[Records from a collection]
==========

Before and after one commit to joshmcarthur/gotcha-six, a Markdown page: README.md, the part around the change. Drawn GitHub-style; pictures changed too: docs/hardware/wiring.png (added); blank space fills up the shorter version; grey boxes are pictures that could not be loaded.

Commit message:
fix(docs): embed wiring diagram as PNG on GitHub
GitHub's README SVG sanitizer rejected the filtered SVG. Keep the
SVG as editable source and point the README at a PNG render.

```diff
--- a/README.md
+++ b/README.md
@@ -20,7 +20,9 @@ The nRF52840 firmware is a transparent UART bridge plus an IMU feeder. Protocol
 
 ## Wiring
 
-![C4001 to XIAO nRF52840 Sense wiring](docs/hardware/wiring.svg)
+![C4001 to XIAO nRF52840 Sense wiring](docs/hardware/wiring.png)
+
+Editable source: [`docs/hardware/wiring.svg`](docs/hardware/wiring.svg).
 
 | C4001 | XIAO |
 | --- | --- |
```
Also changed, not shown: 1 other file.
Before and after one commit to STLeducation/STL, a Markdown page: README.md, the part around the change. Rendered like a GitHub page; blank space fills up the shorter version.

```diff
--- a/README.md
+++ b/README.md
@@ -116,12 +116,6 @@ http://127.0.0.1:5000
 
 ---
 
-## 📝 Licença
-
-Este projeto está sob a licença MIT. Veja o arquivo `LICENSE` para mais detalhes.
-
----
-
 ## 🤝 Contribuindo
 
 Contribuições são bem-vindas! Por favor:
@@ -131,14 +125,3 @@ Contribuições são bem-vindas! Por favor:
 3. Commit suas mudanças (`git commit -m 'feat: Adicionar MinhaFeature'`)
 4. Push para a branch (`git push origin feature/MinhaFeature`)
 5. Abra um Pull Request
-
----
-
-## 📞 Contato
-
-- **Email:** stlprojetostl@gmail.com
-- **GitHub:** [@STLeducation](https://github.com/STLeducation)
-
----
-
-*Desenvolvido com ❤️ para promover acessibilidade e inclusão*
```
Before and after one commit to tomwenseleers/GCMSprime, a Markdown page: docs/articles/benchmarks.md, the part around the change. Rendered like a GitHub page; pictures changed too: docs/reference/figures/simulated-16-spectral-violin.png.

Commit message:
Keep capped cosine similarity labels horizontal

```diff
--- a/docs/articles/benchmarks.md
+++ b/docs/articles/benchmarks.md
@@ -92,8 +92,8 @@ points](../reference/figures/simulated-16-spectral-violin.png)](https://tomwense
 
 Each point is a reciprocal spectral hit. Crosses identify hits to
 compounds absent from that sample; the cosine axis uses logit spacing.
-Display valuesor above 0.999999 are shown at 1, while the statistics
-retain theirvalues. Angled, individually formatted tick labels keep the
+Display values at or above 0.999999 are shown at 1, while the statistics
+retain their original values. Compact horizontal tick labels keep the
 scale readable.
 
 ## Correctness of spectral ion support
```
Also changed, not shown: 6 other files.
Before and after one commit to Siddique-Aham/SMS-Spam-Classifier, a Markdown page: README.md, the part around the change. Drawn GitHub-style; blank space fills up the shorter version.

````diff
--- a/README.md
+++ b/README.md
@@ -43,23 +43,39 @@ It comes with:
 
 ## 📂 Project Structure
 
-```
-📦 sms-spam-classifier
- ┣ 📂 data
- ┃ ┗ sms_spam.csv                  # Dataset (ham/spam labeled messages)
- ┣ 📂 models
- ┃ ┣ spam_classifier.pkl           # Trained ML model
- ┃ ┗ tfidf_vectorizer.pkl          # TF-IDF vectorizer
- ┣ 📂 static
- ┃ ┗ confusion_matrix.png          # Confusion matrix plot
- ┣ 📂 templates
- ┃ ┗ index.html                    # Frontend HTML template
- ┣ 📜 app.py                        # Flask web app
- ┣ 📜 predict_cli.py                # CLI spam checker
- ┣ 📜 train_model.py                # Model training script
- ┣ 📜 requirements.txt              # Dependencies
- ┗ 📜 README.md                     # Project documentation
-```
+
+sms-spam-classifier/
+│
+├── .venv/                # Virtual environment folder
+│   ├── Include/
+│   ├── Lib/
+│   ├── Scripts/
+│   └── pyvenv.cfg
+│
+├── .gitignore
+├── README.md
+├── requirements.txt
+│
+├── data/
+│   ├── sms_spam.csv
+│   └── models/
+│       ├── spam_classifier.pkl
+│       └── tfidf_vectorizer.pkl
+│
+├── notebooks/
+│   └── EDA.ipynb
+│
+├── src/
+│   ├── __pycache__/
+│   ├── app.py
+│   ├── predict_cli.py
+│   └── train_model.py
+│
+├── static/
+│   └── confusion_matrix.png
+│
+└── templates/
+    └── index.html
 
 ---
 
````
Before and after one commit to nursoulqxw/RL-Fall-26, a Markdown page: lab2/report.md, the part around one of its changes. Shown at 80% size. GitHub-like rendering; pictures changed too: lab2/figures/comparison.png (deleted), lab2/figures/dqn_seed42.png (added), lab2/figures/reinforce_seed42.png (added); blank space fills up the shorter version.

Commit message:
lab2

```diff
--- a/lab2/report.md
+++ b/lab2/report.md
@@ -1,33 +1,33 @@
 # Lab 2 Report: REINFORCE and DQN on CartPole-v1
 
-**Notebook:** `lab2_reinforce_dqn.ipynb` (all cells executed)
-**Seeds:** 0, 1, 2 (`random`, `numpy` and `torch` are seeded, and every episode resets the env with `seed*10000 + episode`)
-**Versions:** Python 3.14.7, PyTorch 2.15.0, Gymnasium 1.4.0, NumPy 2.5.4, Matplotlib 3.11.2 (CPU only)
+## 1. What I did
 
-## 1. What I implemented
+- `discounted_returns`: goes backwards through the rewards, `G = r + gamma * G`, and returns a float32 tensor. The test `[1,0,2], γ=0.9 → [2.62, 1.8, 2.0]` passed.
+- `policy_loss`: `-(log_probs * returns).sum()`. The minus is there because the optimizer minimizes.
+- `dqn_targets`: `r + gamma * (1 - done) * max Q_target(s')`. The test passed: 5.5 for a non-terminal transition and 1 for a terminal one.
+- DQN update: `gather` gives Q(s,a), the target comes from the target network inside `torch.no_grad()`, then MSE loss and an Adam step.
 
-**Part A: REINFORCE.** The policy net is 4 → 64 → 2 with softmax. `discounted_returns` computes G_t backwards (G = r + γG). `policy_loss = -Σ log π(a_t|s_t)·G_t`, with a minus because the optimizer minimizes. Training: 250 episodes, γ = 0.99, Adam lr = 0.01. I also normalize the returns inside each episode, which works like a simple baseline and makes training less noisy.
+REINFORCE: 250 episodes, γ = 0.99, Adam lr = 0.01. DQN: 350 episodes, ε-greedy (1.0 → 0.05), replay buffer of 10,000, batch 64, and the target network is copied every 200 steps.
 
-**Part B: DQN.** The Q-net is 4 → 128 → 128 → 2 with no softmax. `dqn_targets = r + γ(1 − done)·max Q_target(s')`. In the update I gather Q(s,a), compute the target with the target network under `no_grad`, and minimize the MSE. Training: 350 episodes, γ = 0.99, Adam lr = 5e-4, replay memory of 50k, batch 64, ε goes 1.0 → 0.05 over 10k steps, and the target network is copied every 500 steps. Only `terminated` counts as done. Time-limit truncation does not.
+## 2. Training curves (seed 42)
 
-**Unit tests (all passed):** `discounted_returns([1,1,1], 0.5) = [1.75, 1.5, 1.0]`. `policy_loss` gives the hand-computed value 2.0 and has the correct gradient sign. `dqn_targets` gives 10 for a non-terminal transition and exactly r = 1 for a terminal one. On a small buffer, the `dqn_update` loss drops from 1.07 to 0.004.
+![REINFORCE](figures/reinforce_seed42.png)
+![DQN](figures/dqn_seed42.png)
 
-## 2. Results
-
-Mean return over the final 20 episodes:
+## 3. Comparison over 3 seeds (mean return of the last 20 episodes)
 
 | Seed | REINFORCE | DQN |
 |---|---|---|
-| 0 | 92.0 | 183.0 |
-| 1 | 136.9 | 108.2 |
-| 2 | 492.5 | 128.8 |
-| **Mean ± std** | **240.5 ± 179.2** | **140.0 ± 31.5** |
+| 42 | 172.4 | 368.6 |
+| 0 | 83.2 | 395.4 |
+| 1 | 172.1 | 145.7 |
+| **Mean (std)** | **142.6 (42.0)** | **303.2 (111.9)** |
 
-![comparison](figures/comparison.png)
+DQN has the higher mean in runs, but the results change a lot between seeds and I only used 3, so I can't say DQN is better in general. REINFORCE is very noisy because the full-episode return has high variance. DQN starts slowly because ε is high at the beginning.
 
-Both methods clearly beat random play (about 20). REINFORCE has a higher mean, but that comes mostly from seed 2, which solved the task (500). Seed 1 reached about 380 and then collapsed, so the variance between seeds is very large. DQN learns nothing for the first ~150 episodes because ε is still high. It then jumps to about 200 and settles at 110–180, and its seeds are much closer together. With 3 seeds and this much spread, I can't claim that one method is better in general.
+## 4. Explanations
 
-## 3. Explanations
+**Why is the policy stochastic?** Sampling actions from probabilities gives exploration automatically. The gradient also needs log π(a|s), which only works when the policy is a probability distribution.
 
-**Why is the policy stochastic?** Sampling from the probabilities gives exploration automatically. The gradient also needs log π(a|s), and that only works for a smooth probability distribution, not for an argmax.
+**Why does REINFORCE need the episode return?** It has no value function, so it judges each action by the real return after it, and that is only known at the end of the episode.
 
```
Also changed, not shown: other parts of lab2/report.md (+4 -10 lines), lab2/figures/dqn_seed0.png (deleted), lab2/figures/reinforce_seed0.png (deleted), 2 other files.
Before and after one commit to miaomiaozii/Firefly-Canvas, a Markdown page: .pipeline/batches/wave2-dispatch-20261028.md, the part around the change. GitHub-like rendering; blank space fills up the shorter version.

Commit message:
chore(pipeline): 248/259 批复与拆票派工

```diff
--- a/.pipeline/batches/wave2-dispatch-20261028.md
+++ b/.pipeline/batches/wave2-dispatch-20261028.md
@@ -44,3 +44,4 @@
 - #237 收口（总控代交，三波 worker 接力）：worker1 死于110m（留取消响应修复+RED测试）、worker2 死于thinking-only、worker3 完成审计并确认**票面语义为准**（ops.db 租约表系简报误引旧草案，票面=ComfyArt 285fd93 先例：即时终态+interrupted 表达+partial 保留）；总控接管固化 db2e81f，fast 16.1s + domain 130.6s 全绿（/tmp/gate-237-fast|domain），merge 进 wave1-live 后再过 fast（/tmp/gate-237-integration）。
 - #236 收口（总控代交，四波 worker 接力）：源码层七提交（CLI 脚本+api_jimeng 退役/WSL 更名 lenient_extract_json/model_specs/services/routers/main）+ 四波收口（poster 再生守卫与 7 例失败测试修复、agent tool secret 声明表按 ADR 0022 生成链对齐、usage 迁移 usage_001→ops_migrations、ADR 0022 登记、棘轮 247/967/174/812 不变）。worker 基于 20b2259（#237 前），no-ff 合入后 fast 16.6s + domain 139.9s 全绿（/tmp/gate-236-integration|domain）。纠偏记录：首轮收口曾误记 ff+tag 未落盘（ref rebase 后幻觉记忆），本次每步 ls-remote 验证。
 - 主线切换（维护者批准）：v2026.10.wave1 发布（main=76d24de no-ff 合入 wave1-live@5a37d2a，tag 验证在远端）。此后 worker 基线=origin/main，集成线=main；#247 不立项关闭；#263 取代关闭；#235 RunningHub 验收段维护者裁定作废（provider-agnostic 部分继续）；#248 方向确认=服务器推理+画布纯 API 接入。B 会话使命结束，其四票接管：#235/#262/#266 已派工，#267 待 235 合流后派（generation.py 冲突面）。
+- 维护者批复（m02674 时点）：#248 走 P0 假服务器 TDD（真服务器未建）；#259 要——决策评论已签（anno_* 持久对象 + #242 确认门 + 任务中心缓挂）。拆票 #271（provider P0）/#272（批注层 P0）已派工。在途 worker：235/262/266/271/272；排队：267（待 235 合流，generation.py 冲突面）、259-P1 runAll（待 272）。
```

==========

Could you return all lines from the records that include the word "pipeline"?

Before and after one commit to miaomiaozii/Firefly-Canvas, a Markdown page: .pipeline/batches/wave2-dispatch-20261028.md, the part around the change. GitHub-like rendering; blank space fills up the shorter version.
chore(pipeline): 248/259 批复与拆票派工
--- a/.pipeline/batches/wave2-dispatch-20261028.md
+++ b/.pipeline/batches/wave2-dispatch-20261028.md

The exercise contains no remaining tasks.